--- START ---

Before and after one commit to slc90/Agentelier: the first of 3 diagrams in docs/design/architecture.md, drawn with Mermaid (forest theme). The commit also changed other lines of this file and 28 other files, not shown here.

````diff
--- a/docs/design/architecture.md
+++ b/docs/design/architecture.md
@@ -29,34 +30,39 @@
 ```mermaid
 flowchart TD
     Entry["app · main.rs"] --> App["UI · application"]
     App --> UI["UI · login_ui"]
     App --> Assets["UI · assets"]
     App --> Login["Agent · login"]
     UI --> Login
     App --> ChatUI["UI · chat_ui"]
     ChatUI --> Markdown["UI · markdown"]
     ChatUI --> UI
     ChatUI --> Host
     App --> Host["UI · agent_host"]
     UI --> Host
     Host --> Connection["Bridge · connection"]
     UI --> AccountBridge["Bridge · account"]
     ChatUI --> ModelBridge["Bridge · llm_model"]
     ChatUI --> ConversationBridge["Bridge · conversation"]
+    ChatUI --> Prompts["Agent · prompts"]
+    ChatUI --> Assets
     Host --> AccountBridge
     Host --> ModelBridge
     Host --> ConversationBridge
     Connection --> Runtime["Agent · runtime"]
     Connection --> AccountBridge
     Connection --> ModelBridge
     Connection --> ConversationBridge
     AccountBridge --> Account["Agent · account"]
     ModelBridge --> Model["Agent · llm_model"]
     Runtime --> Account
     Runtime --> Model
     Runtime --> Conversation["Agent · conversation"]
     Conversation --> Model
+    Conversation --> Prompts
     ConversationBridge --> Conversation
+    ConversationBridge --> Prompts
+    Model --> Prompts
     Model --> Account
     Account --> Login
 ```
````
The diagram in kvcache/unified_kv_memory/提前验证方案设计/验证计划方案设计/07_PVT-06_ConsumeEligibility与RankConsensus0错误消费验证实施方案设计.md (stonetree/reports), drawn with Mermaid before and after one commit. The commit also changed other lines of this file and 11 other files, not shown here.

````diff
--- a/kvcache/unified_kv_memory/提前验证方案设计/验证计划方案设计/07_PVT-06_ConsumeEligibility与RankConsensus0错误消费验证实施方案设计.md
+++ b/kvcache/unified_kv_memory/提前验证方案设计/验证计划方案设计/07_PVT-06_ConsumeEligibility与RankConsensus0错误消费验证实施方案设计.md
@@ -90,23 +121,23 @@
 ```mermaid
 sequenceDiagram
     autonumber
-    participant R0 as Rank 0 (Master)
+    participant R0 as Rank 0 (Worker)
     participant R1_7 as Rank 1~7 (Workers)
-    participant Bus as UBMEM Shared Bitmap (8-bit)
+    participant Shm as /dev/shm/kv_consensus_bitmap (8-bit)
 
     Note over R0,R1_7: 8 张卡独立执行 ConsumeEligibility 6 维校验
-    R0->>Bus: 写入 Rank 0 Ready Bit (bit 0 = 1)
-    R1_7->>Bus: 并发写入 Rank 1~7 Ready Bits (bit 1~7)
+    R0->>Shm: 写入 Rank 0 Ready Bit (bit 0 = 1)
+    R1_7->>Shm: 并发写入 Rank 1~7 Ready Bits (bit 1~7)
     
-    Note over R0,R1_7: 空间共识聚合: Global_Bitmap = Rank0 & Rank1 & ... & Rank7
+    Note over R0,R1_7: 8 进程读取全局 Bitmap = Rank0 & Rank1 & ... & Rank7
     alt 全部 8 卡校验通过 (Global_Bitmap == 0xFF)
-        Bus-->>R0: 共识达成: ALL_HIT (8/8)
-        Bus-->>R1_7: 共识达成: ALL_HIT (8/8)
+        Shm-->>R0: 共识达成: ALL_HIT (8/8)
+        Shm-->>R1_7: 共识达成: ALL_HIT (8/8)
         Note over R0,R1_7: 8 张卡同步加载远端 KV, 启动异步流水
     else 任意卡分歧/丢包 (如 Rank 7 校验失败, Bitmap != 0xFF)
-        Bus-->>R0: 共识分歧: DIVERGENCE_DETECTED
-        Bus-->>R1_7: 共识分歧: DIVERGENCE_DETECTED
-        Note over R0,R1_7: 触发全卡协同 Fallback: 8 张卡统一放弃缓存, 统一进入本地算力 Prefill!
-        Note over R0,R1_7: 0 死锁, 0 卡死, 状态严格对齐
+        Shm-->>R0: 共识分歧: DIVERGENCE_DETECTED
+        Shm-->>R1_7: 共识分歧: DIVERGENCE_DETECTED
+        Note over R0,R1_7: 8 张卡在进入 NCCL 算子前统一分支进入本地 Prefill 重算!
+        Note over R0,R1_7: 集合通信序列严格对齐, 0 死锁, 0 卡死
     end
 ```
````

--- END ---

__WHAT YOU NEED TO DO__.
Your answer should consist of the lines from the material that contain "with".

__TASK SOLUTION__.
Before and after one commit to slc90/Agentelier: the first of 3 diagrams in docs/design/architecture.md, drawn with Mermaid (forest theme). The commit also changed other lines of this file and 28 other files, not shown here.
The diagram in kvcache/unified_kv_memory/提前验证方案设计/验证计划方案设计/07_PVT-06_ConsumeEligibility与RankConsensus0错误消费验证实施方案设计.md (stonetree/reports), drawn with Mermaid before and after one commit. The commit also changed other lines of this file and 11 other files, not shown here.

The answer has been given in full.